(Recorded data)
◇ ◇ ◇ ◇

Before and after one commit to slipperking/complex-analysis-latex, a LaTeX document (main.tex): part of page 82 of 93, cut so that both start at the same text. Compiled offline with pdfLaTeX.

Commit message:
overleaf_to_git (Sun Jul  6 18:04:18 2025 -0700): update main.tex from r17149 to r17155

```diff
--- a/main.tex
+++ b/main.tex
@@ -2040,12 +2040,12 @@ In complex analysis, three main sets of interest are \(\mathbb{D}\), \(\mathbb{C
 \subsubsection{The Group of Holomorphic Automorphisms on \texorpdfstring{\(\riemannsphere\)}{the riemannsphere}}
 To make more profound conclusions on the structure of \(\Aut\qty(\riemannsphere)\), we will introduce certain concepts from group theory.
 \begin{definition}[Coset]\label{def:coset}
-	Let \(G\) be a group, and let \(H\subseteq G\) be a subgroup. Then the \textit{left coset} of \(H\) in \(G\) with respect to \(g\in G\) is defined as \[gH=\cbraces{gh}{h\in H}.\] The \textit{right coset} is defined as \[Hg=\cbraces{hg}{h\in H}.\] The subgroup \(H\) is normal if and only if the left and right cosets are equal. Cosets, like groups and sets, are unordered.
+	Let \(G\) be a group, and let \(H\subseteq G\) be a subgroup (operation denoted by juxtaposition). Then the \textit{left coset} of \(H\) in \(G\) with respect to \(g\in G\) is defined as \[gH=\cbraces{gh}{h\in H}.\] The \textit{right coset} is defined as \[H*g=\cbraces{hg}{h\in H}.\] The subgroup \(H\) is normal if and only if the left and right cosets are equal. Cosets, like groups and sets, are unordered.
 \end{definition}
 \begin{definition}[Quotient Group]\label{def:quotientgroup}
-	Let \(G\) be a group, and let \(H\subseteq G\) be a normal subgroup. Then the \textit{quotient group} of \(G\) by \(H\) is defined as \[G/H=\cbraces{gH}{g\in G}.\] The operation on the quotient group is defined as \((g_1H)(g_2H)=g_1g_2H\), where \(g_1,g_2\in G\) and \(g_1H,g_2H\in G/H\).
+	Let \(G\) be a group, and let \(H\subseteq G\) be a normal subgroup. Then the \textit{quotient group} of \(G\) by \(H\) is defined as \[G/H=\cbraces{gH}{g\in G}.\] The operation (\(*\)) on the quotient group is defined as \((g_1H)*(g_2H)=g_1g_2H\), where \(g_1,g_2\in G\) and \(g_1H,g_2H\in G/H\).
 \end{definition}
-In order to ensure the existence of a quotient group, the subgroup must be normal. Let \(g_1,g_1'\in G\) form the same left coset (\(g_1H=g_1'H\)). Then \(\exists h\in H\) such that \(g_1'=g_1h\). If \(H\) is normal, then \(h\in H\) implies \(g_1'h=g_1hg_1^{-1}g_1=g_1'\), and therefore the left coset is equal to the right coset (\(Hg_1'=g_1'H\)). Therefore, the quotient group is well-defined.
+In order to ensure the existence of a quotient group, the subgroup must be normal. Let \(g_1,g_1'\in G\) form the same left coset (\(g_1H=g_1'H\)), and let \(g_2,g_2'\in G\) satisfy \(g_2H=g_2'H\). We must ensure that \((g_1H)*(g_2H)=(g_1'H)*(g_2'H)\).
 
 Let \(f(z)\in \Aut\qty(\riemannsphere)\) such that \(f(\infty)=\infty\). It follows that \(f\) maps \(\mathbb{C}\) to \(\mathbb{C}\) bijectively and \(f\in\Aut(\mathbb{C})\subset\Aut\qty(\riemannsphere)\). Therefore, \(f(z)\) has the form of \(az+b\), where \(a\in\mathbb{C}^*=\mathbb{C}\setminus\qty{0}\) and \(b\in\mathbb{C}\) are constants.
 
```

◇ ◇ ◇ ◇

What you will do -> The data above is to be returned exactly, with nothing altered.

Response to the exercise ->
Before and after one commit to slipperking/complex-analysis-latex, a LaTeX document (main.tex): part of page 82 of 93, cut so that both start at the same text. Compiled offline with pdfLaTeX.

Commit message:
overleaf_to_git (Sun Jul  6 18:04:18 2025 -0700): update main.tex from r17149 to r17155

```diff
--- a/main.tex
+++ b/main.tex
@@ -2040,12 +2040,12 @@ In complex analysis, three main sets of interest are \(\mathbb{D}\), \(\mathbb{C
 \subsubsection{The Group of Holomorphic Automorphisms on \texorpdfstring{\(\riemannsphere\)}{the riemannsphere}}
 To make more profound conclusions on the structure of \(\Aut\qty(\riemannsphere)\), we will introduce certain concepts from group theory.
 \begin{definition}[Coset]\label{def:coset}
-	Let \(G\) be a group, and let \(H\subseteq G\) be a subgroup. Then the \textit{left coset} of \(H\) in \(G\) with respect to \(g\in G\) is defined as \[gH=\cbraces{gh}{h\in H}.\] The \textit{right coset} is defined as \[Hg=\cbraces{hg}{h\in H}.\] The subgroup \(H\) is normal if and only if the left and right cosets are equal. Cosets, like groups and sets, are unordered.
+	Let \(G\) be a group, and let \(H\subseteq G\) be a subgroup (operation denoted by juxtaposition). Then the \textit{left coset} of \(H\) in \(G\) with respect to \(g\in G\) is defined as \[gH=\cbraces{gh}{h\in H}.\] The \textit{right coset} is defined as \[H*g=\cbraces{hg}{h\in H}.\] The subgroup \(H\) is normal if and only if the left and right cosets are equal. Cosets, like groups and sets, are unordered.
 \end{definition}
 \begin{definition}[Quotient Group]\label{def:quotientgroup}
-	Let \(G\) be a group, and let \(H\subseteq G\) be a normal subgroup. Then the \textit{quotient group} of \(G\) by \(H\) is defined as \[G/H=\cbraces{gH}{g\in G}.\] The operation on the quotient group is defined as \((g_1H)(g_2H)=g_1g_2H\), where \(g_1,g_2\in G\) and \(g_1H,g_2H\in G/H\).
+	Let \(G\) be a group, and let \(H\subseteq G\) be a normal subgroup. Then the \textit{quotient group} of \(G\) by \(H\) is defined as \[G/H=\cbraces{gH}{g\in G}.\] The operation (\(*\)) on the quotient group is defined as \((g_1H)*(g_2H)=g_1g_2H\), where \(g_1,g_2\in G\) and \(g_1H,g_2H\in G/H\).
 \end{definition}
-In order to ensure the existence of a quotient group, the subgroup must be normal. Let \(g_1,g_1'\in G\) form the same left coset (\(g_1H=g_1'H\)). Then \(\exists h\in H\) such that \(g_1'=g_1h\). If \(H\) is normal, then \(h\in H\) implies \(g_1'h=g_1hg_1^{-1}g_1=g_1'\), and therefore the left coset is equal to the right coset (\(Hg_1'=g_1'H\)). Therefore, the quotient group is well-defined.
+In order to ensure the existence of a quotient group, the subgroup must be normal. Let \(g_1,g_1'\in G\) form the same left coset (\(g_1H=g_1'H\)), and let \(g_2,g_2'\in G\) satisfy \(g_2H=g_2'H\). We must ensure that \((g_1H)*(g_2H)=(g_1'H)*(g_2'H)\).
 
 Let \(f(z)\in \Aut\qty(\riemannsphere)\) such that \(f(\infty)=\infty\). It follows that \(f\) maps \(\mathbb{C}\) to \(\mathbb{C}\) bijectively and \(f\in\Aut(\mathbb{C})\subset\Aut\qty(\riemannsphere)\). Therefore, \(f(z)\) has the form of \(az+b\), where \(a\in\mathbb{C}^*=\mathbb{C}\setminus\qty{0}\) and \(b\in\mathbb{C}\) are constants.
 
```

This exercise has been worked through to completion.